Puff up the lighter to the legalization of marijuana on a federal level, while we take a look at some major important reasons why pot needs to become legal. Marijuana is clearly unlike cigarettes and alcohol, which are extremely toxic and fatal to the human body and those that surround it. Marijuana is not a drug that has side effects that last as long as cigarettes or alcohol. Unlike alcohol and cigarettes one argument is that it’s probably the safest drug in the world unlike how the federal government controls it. We also have various arguments from the medical perspective and how they claim it can be beneficial to various individuals. Then there is another argument which brings up the fact that while marijuana remains to be illegal we will see an increase in criminal activity not just from the United States but the international borders as well.
"NIDA InfoFacts: Marijuana.” National Institute of Drug Abuse, Nov. 2010. Web. 12 Dec. 2011. .

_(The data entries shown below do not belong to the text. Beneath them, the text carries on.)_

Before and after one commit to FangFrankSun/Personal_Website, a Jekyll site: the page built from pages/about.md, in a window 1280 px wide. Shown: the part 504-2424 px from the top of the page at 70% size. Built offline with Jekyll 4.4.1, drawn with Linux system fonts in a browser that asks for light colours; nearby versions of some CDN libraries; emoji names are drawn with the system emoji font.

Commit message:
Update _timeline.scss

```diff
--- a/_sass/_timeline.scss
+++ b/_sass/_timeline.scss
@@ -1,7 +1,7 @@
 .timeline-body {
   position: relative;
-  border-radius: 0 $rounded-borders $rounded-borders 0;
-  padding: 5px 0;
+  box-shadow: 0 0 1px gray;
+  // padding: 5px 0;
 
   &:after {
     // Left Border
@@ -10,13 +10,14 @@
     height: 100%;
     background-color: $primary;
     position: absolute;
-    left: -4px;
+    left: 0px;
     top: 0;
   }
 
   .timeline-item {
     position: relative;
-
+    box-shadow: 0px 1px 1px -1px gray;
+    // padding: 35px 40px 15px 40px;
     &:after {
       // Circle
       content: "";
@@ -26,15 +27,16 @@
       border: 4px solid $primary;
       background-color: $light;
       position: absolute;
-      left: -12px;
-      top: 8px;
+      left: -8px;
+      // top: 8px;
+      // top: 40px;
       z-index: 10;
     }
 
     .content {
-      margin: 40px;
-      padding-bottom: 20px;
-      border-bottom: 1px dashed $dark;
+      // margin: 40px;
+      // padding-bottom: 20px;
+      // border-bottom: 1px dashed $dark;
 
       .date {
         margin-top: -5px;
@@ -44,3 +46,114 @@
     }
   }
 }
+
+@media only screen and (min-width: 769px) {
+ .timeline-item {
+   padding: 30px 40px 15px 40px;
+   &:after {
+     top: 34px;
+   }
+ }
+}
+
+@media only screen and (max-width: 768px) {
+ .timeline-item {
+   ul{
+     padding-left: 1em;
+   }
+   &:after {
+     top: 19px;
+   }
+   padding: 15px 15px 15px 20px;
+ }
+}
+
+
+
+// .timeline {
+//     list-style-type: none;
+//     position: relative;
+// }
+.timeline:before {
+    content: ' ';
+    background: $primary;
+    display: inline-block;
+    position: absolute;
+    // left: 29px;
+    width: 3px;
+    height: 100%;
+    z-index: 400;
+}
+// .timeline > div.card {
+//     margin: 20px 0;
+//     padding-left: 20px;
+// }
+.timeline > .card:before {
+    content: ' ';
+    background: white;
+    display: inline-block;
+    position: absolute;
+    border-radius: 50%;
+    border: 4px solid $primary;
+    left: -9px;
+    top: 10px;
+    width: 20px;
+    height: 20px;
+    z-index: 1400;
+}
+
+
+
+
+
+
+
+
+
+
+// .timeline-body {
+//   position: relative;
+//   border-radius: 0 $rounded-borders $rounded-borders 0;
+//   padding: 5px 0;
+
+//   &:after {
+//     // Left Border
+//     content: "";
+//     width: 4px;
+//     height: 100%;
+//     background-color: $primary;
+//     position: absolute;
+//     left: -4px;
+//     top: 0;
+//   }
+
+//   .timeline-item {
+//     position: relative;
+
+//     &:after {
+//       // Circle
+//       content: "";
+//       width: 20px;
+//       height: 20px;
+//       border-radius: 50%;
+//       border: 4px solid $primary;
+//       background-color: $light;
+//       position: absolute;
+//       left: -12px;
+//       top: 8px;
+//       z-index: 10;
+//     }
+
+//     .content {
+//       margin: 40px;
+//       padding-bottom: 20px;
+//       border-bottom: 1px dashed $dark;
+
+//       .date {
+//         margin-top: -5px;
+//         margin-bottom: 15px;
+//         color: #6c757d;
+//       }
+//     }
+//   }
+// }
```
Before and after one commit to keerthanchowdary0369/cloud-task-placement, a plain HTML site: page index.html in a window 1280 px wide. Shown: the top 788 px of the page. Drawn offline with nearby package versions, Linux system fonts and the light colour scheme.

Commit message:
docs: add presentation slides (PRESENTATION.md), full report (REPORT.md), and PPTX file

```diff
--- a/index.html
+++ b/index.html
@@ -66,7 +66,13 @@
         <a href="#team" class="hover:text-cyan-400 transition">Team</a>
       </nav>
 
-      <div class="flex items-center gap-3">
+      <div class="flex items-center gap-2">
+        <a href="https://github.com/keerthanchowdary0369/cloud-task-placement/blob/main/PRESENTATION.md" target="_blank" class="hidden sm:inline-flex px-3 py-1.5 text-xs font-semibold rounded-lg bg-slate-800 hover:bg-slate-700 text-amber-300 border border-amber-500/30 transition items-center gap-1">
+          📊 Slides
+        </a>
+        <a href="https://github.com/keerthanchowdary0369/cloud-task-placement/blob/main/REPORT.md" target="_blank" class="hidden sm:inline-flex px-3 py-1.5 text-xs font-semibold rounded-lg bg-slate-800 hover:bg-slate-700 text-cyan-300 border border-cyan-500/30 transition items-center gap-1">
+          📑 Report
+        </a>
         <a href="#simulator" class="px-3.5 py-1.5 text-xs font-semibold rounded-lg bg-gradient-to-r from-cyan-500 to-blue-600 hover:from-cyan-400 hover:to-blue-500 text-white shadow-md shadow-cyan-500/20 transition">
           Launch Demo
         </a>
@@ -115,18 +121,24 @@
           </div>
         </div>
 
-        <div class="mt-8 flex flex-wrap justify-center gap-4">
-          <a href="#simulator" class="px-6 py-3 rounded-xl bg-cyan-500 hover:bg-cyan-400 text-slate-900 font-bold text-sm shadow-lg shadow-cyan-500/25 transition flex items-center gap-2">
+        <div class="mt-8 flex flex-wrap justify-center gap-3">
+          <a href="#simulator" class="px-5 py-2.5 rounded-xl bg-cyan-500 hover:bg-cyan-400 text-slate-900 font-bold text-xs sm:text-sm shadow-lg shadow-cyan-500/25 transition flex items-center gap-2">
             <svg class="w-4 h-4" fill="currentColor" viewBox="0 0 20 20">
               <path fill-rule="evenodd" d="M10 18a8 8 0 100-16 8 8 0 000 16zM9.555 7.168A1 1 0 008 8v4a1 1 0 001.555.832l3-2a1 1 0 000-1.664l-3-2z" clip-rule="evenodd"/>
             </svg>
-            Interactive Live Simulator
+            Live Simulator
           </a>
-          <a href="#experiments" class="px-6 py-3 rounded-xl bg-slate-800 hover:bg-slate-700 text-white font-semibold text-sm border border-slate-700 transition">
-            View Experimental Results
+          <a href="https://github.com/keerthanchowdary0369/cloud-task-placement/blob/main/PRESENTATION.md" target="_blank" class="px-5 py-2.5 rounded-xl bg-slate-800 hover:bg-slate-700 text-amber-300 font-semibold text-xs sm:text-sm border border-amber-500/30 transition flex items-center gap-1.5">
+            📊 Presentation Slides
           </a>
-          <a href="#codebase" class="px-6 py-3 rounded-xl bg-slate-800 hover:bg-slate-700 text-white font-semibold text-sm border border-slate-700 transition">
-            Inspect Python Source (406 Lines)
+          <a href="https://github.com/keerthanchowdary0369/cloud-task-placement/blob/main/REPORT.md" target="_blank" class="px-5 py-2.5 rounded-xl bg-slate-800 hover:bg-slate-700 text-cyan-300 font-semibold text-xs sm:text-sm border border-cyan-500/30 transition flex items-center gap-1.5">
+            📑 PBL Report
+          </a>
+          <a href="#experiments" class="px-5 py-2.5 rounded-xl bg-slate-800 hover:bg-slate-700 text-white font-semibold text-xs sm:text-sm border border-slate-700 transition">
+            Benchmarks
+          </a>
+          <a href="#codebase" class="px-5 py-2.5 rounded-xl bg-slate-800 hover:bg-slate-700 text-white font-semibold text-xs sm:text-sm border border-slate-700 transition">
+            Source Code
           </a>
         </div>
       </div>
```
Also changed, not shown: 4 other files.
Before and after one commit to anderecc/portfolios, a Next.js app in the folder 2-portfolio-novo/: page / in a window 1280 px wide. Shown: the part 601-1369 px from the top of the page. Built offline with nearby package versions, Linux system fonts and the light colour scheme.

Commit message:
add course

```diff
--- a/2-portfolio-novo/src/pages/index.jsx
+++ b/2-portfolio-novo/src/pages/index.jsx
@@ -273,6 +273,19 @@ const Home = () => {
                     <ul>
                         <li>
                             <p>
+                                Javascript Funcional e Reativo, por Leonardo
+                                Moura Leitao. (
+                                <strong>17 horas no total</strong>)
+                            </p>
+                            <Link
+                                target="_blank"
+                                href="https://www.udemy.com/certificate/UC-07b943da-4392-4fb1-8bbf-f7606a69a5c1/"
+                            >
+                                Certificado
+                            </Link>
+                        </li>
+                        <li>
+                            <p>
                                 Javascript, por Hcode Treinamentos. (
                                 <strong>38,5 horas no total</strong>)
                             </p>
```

...houses and paraphernalia stores. Establishments like these would create more jobs and increase industry sales thereby creating more revenue. Opponents may argue that marijuana legalization will create large health problems. The fact of the matter is that the amount of revenue brought in from marijuana will more then cover the costs of addiction and any other health problems. Opponents may also argue that regulating the sale and distribution of marijuana would be too difficult. Marijuana regulation would be very similar to that of alcohol and tobacco. These have proved to be very strong and worthwhile economic benefactors to the United States. The numbers provided above prove that legalized marijuana would be a very welcomed addition to our economy.
A 2012 poll showed that 58% of Americans are in favor of decriminalization of drugs like Marijuana, as opposed to 12% back in 1969.  Many Americans feel that the war on drugs has failed, and that our police officers and other federal institutions could be making better use of their time, effort, and fiscal resources. The cost of this war on drugs has become so great. Not only does the war cost billions to enforce, but countless lives are lost as the cartels become more violent in their pursuit of power.
In every life there occur seminal events that modify the seemingly established trajectory of one's personal history. For me, three of the four big ones were, in chronological order, the decision to go to medical school, the extraordinary good fortune of meeting the woman I married, and the gift of children. The fourth was my improbable encounter with cannabis, an event that divided my life into two eras; the before cannabis era, and the cannabis era (my son David refers to these phases of my life as BC and AD for before cannabis and after dope). My cannabis era began to unfold in 1967. As the senior author of a book on schizophrenia, I found myself with what I estimated would be two to three relatively free months before my co-authors would finish their chapters. Because I had become concerned that so many young people were using the terribly dangerous drug marijuana, I decided to use the time to review the medical literature so that I could write a reasonably objective and scientifically sound paper on the harmfulness of this substance. Young people were ignoring the warnings of the government, but perhaps some would seriously consider a well-documented review of the available data. So I began my systematic review of the medical and scientific literature bearing on the toxicity -- mental and physical -- of marijuana. It never occurred to me then that there were other dimensions of this drug that warranted exploration.